◆ DATA SHOWN ◆
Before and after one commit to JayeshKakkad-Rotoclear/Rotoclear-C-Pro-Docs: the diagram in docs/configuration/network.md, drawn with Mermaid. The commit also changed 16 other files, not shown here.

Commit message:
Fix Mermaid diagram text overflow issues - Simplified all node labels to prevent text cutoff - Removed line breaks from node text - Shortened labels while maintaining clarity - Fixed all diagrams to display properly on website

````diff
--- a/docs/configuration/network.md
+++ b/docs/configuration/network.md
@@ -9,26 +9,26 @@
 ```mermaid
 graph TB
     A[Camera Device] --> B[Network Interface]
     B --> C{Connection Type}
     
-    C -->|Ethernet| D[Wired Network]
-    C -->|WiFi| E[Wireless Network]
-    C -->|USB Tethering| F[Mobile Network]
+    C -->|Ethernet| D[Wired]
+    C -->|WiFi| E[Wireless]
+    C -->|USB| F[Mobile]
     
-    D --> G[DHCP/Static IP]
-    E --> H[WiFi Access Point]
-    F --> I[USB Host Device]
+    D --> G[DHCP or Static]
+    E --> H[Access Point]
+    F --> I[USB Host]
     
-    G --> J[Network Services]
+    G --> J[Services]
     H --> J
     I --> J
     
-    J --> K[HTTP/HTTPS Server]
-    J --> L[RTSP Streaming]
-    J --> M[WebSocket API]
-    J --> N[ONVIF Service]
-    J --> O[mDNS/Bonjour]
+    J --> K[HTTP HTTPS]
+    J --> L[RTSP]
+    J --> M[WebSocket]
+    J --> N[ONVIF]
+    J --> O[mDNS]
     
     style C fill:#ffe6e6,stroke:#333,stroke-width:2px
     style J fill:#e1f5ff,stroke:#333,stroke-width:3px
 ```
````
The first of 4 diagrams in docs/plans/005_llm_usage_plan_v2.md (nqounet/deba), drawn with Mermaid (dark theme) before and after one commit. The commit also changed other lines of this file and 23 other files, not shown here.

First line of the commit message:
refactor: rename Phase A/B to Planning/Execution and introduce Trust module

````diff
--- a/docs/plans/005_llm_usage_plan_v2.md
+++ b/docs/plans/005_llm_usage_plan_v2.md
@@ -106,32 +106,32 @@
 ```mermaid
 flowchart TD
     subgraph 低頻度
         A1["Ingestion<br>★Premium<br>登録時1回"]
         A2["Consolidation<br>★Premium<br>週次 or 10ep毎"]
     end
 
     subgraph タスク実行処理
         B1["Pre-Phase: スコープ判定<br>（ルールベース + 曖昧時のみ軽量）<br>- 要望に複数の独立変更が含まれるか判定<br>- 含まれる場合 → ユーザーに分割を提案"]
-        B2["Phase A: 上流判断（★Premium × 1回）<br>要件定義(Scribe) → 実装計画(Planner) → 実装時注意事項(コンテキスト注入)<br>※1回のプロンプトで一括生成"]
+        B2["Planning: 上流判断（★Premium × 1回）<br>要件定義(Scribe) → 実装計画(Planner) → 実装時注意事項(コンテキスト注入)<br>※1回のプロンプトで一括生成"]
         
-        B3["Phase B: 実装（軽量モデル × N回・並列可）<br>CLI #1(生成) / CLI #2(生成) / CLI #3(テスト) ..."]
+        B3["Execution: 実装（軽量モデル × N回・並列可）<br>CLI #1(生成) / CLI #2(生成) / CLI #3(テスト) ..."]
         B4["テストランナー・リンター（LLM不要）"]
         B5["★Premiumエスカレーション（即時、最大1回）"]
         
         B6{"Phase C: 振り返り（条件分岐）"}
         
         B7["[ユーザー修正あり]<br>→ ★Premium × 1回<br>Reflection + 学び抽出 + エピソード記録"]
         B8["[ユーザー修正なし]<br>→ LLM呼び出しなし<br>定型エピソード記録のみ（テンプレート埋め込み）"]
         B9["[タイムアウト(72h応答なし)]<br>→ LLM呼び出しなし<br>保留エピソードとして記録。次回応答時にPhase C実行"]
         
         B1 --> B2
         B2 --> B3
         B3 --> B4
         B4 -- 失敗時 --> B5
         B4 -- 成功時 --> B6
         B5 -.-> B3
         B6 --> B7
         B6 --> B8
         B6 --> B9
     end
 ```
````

◆ TRY IT ◆
Going line by line through the data, tally each one that includes the string "Scribe", and answer with the tally only.

◆ YOUR SOLUTION ◆
2